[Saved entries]

++++++++++++++++++++

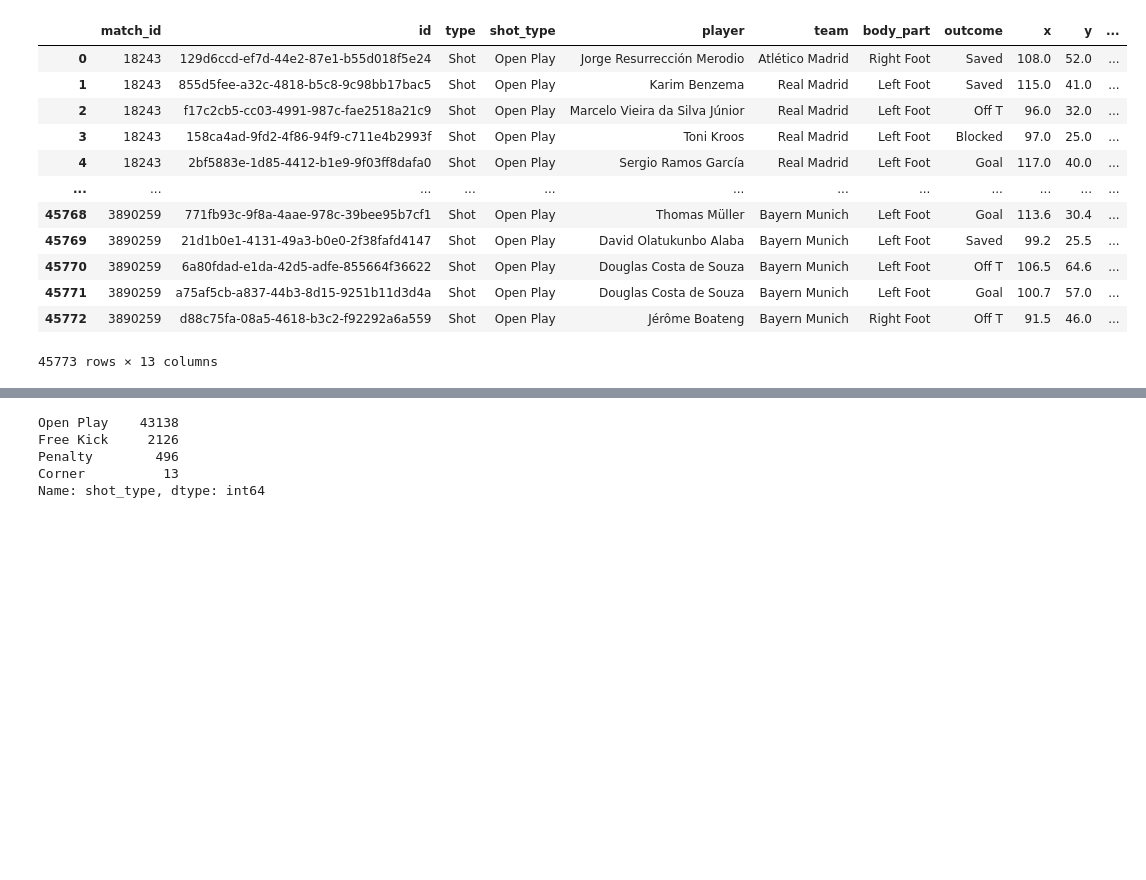
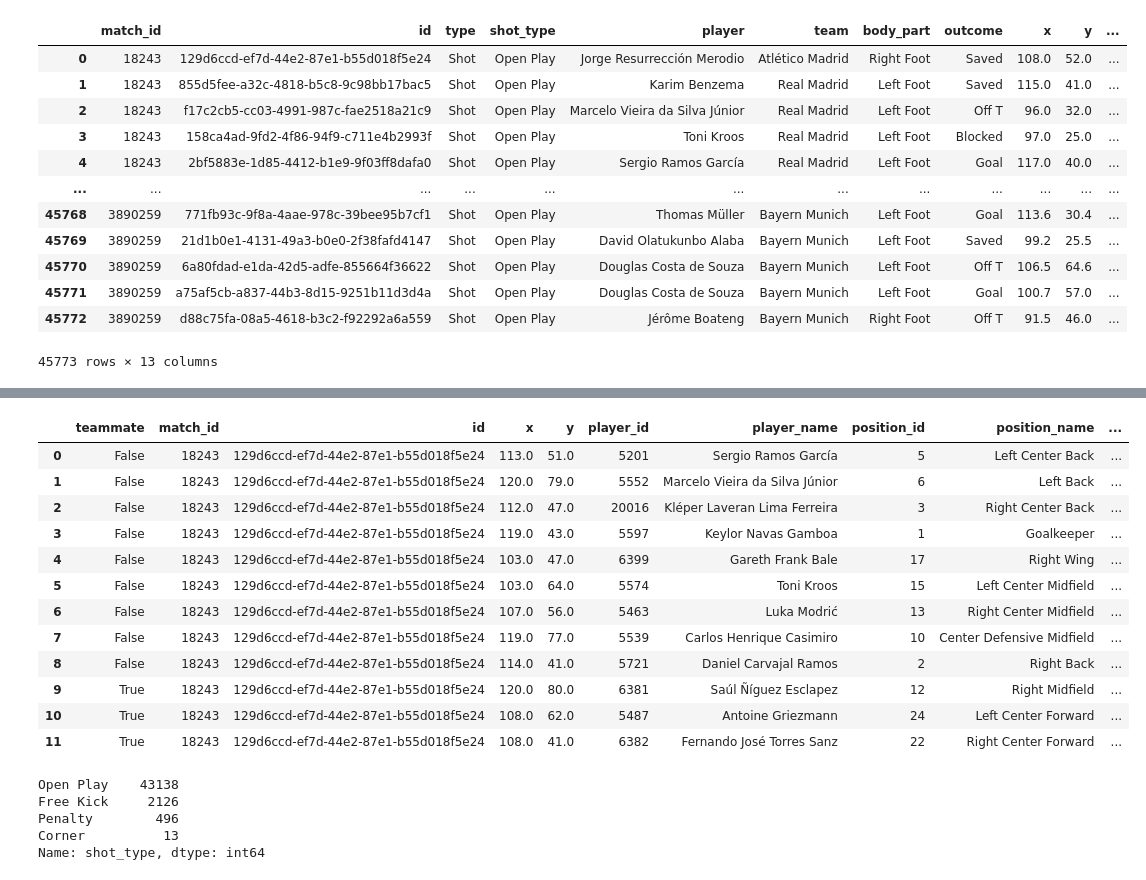
Before and after one commit to jmlee8939/Expected-values-of-soccer, a Jupyter notebook: Xg_analysis2.ipynb, the cells around one changed output, grey strips where cells are left out. Cells and saved outputs as stored; diff of their text form; code cells hidden in the pictures; blank space fills up the shorter version.

```diff
--- a/Xg_analysis2.ipynb
+++ b/Xg_analysis2.ipynb
@@ -88,3 +177,19 @@ df
+# %%
+t_freeze
+# %% [output]
+|  | teammate | match_id | id | x | y | player_id | player_name | position_id | position_name | ... |
+| 0 | False | 18243 | 129d6ccd-ef7d-44e2-87e1-b55d018f5e24 | 113.0 | 51.0 | 5201 | Sergio Ramos García | 5 | Left Center Back | ... |
+| 1 | False | 18243 | 129d6ccd-ef7d-44e2-87e1-b55d018f5e24 | 120.0 | 79.0 | 5552 | Marcelo Vieira da Silva Júnior | 6 | Left Back | ... |
+| 2 | False | 18243 | 129d6ccd-ef7d-44e2-87e1-b55d018f5e24 | 112.0 | 47.0 | 20016 | Kléper Laveran Lima Ferreira | 3 | Right Center Back | ... |
+| 3 | False | 18243 | 129d6ccd-ef7d-44e2-87e1-b55d018f5e24 | 119.0 | 43.0 | 5597 | Keylor Navas Gamboa | 1 | Goalkeeper | ... |
+| 4 | False | 18243 | 129d6ccd-ef7d-44e2-87e1-b55d018f5e24 | 103.0 | 47.0 | 6399 | Gareth Frank Bale | 17 | Right Wing | ... |
+| 5 | False | 18243 | 129d6ccd-ef7d-44e2-87e1-b55d018f5e24 | 103.0 | 64.0 | 5574 | Toni Kroos | 15 | Left Center Midfield | ... |
+| 6 | False | 18243 | 129d6ccd-ef7d-44e2-87e1-b55d018f5e24 | 107.0 | 56.0 | 5463 | Luka Modrić | 13 | Right Center Midfield | ... |
+| 7 | False | 18243 | 129d6ccd-ef7d-44e2-87e1-b55d018f5e24 | 119.0 | 77.0 | 5539 | Carlos Henrique Casimiro | 10 | Center Defensive Midfield | ... |
+| 8 | False | 18243 | 129d6ccd-ef7d-44e2-87e1-b55d018f5e24 | 114.0 | 41.0 | 5721 | Daniel Carvajal Ramos | 2 | Right Back | ... |
+| 9 | True | 18243 | 129d6ccd-ef7d-44e2-87e1-b55d018f5e24 | 120.0 | 80.0 | 6381 | Saúl Ñíguez Esclapez | 12 | Right Midfield | ... |
+| 10 | True | 18243 | 129d6ccd-ef7d-44e2-87e1-b55d018f5e24 | 108.0 | 62.0 | 5487 | Antoine Griezmann | 24 | Left Center Forward | ... |
+| 11 | True | 18243 | 129d6ccd-ef7d-44e2-87e1-b55d018f5e24 | 108.0 | 41.0 | 6382 | Fernando José Torres Sanz | 22 | Right Center Forward | ... |
 # %%
 df.shot_type.value_counts()
 # %% [output]
```
Also changed, not shown: parts of 9 cells of this notebook, 1 other file.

++++++++++++++++++++

[YOUR INSTRUCTIONS] Check each line of the data above for the string "ipynb", and copy the ones that have it.

[SOLUTION]
Before and after one commit to jmlee8939/Expected-values-of-soccer, a Jupyter notebook: Xg_analysis2.ipynb, the cells around one changed output, grey strips where cells are left out. Cells and saved outputs as stored; diff of their text form; code cells hidden in the pictures; blank space fills up the shorter version.
--- a/Xg_analysis2.ipynb
+++ b/Xg_analysis2.ipynb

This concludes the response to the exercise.